Colony Theatre, Miami Beach
08/11/2011 - & August 13*, 2011
Gaetano Donizetti: L’elisir d’amore
Jessica Slatkoff Arteaga/Susana Diaz* (Adina), David Pereira (Nemorino), Oscar Martinez (Dulcamara), Daniel Snodgrass (Belcore), Daisy Su (Gianetta), Jesus Gonzalez (Ontario)
Miami Lyric Opera and Chorus, Pablo Hernandez (Chorus Master), Beverly Coulter (Conductor)
Raffaele Cardone (Director), Carlos Arditti (Scenic Design Coordinator), Pamela De Vercelly (Costume Coordinator), Kevin Roman (Lighting Design)
O. Martinez and D. Pereira (Courtesy of Miami Opera)
Miami Lyric Opera cooled off the hot summer by offering the community some much needed music theatre relief with Donizetti’s L’elisir d’amore. Most people regard this opera as light and easy to pull off. But further examination of the text reveals that it is anything but. Like Così fan tutte, when this comedy is fully realized, there are some potentially frightening possibilities. Adina is a girl on the verge of womanhood who is playing romantic games that could destroy her future and that of the man she truly loves. In a time, unlike today, when divorce was rarely thought of let alone commonplace, this kid’s life could be destroyed because of one careless flirtation.

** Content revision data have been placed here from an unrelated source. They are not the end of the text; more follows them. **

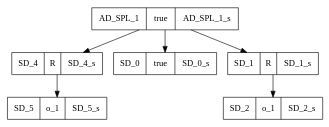
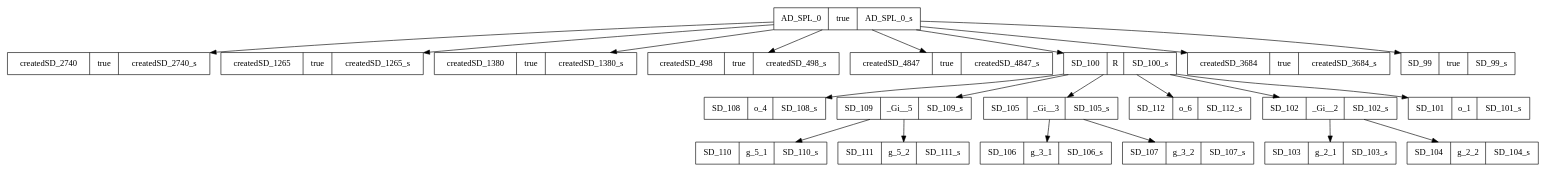
Before and after one commit to SPLMC/spl-generator: the diagram in src/results_joao/3/rdg_rdg.dot, drawn with Graphviz. The commit also changed 563 other files, not shown here.

```diff
--- a/src/results_joao/3/rdg_rdg.dot
+++ b/src/results_joao/3/rdg_rdg.dot
@@ -1,13 +1,43 @@
 digraph graphname {
-AD_SPL_1[shape=record, label="{{AD_SPL_1|true|AD_SPL_1_s}}"];
-SD_4[shape=record, label="{{SD_4|R|SD_4_s}}"];
-SD_5[shape=record, label="{{SD_5|o_1|SD_5_s}}"];
-SD_0[shape=record, label="{{SD_0|true|SD_0_s}}"];
-SD_1[shape=record, label="{{SD_1|R|SD_1_s}}"];
-SD_2[shape=record, label="{{SD_2|o_1|SD_2_s}}"];
-AD_SPL_1 -> SD_4;
-SD_4 -> SD_5;
-AD_SPL_1 -> SD_0;
-AD_SPL_1 -> SD_1;
-SD_1 -> SD_2;
+AD_SPL_0[shape=record, label="{{AD_SPL_0|true|AD_SPL_0_s}}"];
+createdSD_2740[shape=record, label="{{createdSD_2740|true|createdSD_2740_s}}"];
+createdSD_1265[shape=record, label="{{createdSD_1265|true|createdSD_1265_s}}"];
+createdSD_1380[shape=record, label="{{createdSD_1380|true|createdSD_1380_s}}"];
+createdSD_498[shape=record, label="{{createdSD_498|true|createdSD_498_s}}"];
+createdSD_4847[shape=record, label="{{createdSD_4847|true|createdSD_4847_s}}"];
+SD_100[shape=record, label="{{SD_100|R|SD_100_s}}"];
+SD_108[shape=record, label="{{SD_108|o_4|SD_108_s}}"];
+SD_109[shape=record, label="{{SD_109|_Gi__5|SD_109_s}}"];
+SD_110[shape=record, label="{{SD_110|g_5_1|SD_110_s}}"];
+SD_111[shape=record, label="{{SD_111|g_5_2|SD_111_s}}"];
+SD_105[shape=record, label="{{SD_105|_Gi__3|SD_105_s}}"];
+SD_106[shape=record, label="{{SD_106|g_3_1|SD_106_s}}"];
+SD_107[shape=record, label="{{SD_107|g_3_2|SD_107_s}}"];
+SD_112[shape=record, label="{{SD_112|o_6|SD_112_s}}"];
+SD_102[shape=record, label="{{SD_102|_Gi__2|SD_102_s}}"];
+SD_103[shape=record, label="{{SD_103|g_2_1|SD_103_s}}"];
+SD_104[shape=record, label="{{SD_104|g_2_2|SD_104_s}}"];
+SD_101[shape=record, label="{{SD_101|o_1|SD_101_s}}"];
+createdSD_3684[shape=record, label="{{createdSD_3684|true|createdSD_3684_s}}"];
+SD_99[shape=record, label="{{SD_99|true|SD_99_s}}"];
+AD_SPL_0 -> createdSD_2740;
+AD_SPL_0 -> createdSD_1265;
+AD_SPL_0 -> createdSD_1380;
+AD_SPL_0 -> createdSD_498;
+AD_SPL_0 -> createdSD_4847;
+AD_SPL_0 -> SD_100;
+SD_100 -> SD_108;
+SD_100 -> SD_109;
+SD_109 -> SD_110;
+SD_109 -> SD_111;
+SD_100 -> SD_105;
+SD_105 -> SD_106;
+SD_105 -> SD_107;
+SD_100 -> SD_112;
+SD_100 -> SD_102;
+SD_102 -> SD_103;
+SD_102 -> SD_104;
+SD_100 -> SD_101;
+AD_SPL_0 -> createdSD_3684;
+AD_SPL_0 -> SD_99;
 }
```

L’elisir is Adina’s opera. The other characters may have more memorable music and might get more laughs, but it is Adina who gets the action going and whose behavior determines the outcome. This is not such an easy role to conquer as can be seen on many of the market’s video productions. Sometimes Adina is portrayed as a bitch or a saucy, pert little bundle of cuteness; but this is not true. She is a very smart girl who makes the adult realization that she has gone too far and passionately makes amends. It can be a very moving moment when the soprano fully understands the role.
The company’s mission of nurturing new vocal talents went this time to soprano Jessica Slatkoff Arteaga. Probably no bel canto “ina” role is performed as much as Adina, so Miss Arteaga has plenty to be compared to. She conquered the challenge marvelously by making beautiful sounds and fully realizing the nuances of the role. Arteaga made the essential transformation with touching believability exhibiting neither silliness nor savagery. In addition to a beautiful “Della crudele isotta” Arteaga was unusually varied in her duets and ensemble work by creating realistic interactions with the other characters; and her slightly zaftig physique made the character even more adorable. Her reactions to the shenanigans were always on target.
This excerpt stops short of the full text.